- **Problem requirements**
Go over the records and copy every line with the string "name".

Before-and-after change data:
☆ ☆ ☆

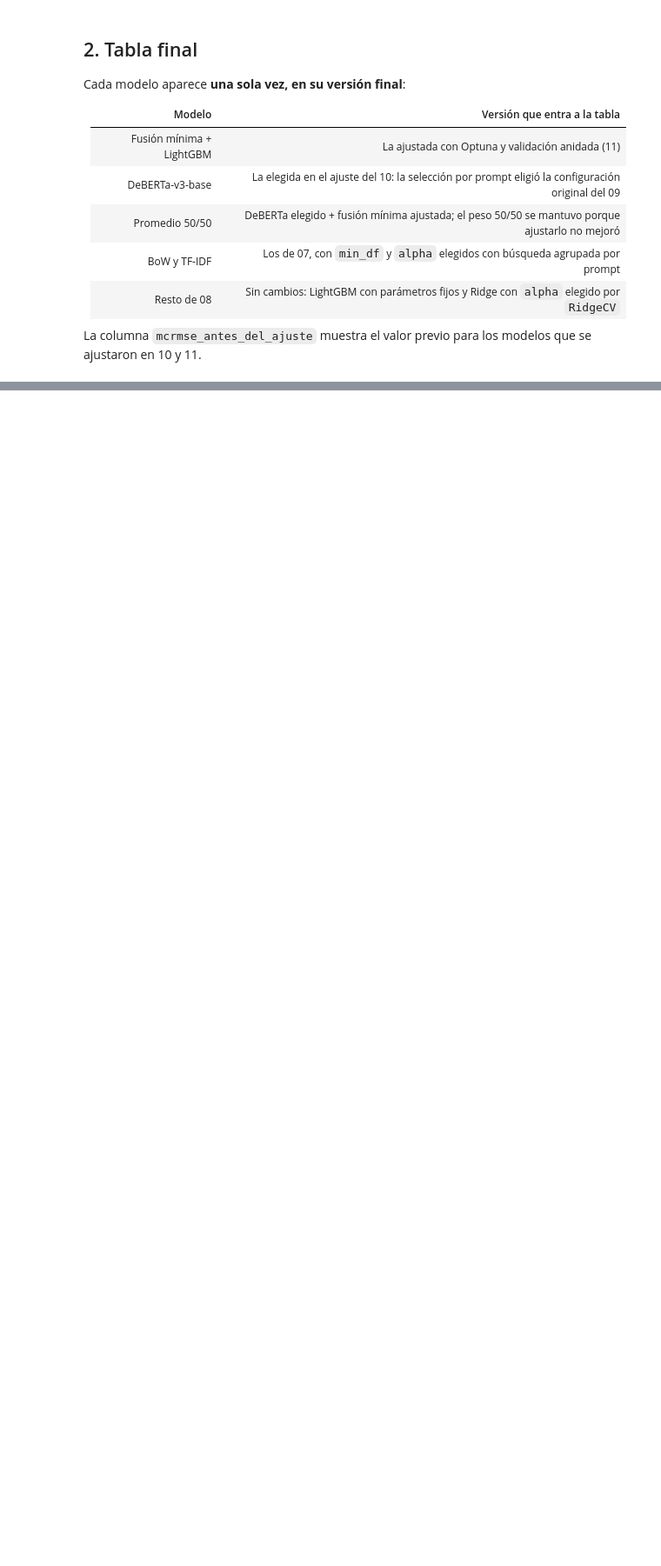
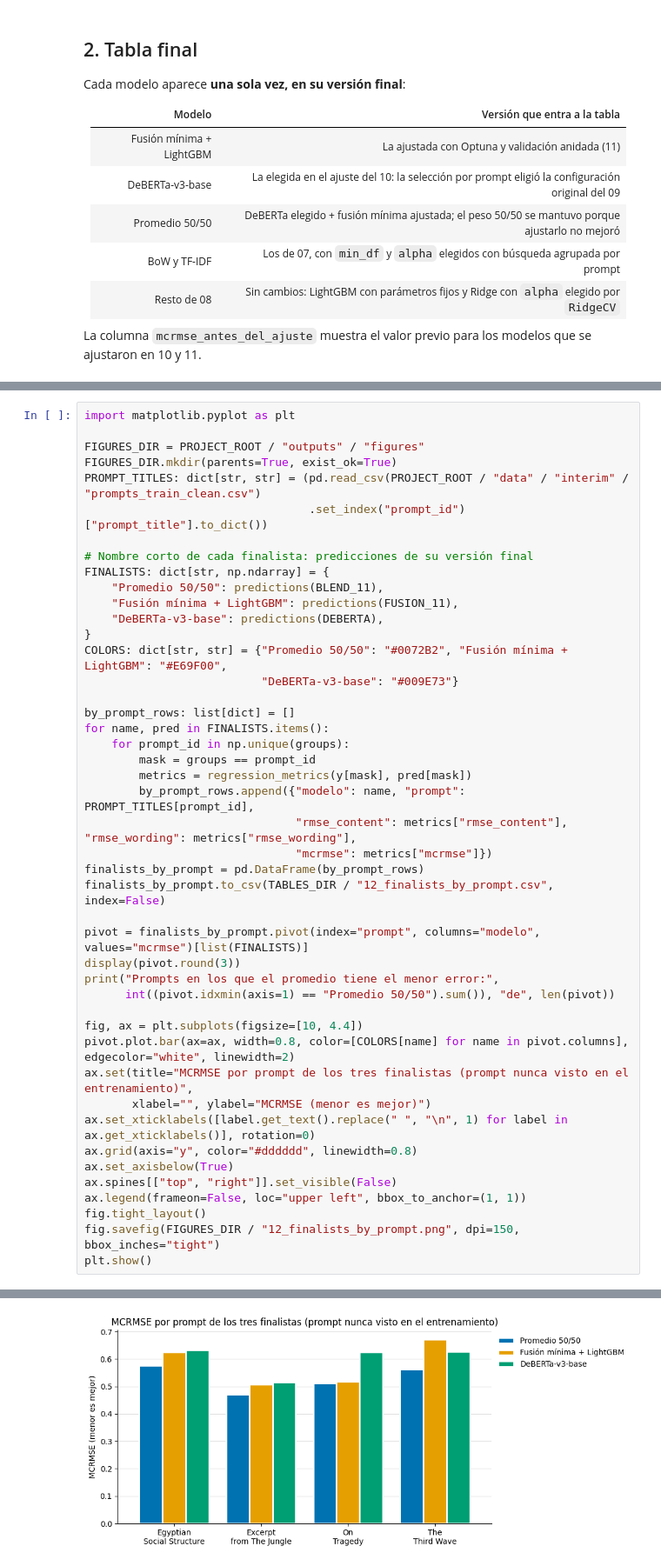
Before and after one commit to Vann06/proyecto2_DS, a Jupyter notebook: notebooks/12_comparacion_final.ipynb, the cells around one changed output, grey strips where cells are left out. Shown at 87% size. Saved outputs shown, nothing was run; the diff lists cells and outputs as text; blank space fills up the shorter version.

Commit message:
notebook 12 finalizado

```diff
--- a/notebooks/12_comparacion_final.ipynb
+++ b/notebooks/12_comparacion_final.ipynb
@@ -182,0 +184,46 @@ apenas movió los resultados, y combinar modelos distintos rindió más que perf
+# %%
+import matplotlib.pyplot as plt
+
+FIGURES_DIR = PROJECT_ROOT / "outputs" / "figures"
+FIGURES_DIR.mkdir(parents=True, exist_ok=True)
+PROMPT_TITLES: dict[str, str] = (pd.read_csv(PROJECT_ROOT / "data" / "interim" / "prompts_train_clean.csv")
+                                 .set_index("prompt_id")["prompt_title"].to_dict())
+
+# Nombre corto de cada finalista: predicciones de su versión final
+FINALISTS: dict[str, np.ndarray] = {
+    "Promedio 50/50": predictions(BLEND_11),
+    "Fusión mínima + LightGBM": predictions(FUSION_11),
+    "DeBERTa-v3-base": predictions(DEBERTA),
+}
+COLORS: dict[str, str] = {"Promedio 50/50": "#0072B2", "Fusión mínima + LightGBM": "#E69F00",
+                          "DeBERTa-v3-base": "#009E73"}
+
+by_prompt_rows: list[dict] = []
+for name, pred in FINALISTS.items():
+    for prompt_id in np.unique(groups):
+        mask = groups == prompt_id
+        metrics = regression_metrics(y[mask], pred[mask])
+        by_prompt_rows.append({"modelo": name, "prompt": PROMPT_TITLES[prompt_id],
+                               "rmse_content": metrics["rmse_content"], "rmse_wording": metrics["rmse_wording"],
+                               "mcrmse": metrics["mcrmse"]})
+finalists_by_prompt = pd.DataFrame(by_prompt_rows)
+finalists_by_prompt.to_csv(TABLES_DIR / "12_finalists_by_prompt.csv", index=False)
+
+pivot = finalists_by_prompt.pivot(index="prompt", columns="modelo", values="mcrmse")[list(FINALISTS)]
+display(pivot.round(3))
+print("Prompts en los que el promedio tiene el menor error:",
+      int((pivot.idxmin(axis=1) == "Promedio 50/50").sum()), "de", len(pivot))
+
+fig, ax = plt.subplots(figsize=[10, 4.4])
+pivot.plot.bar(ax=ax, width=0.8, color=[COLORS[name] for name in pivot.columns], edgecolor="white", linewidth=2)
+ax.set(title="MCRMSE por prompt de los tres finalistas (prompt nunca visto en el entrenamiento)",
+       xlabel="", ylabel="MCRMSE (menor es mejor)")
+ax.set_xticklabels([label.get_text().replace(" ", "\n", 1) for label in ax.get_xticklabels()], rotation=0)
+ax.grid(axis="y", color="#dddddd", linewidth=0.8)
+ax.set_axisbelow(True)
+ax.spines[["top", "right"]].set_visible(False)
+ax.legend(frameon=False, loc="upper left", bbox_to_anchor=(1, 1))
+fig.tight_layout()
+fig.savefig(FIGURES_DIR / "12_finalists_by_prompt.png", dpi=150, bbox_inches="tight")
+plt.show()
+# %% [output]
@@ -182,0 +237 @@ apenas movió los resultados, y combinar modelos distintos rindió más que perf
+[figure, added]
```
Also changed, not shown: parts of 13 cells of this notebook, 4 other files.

☆ ☆ ☆

- **Task result**
+for name, pred in FINALISTS.items():
+        by_prompt_rows.append({"modelo": name, "prompt": PROMPT_TITLES[prompt_id],
+pivot.plot.bar(ax=ax, width=0.8, color=[COLORS[name] for name in pivot.columns], edgecolor="white", linewidth=2)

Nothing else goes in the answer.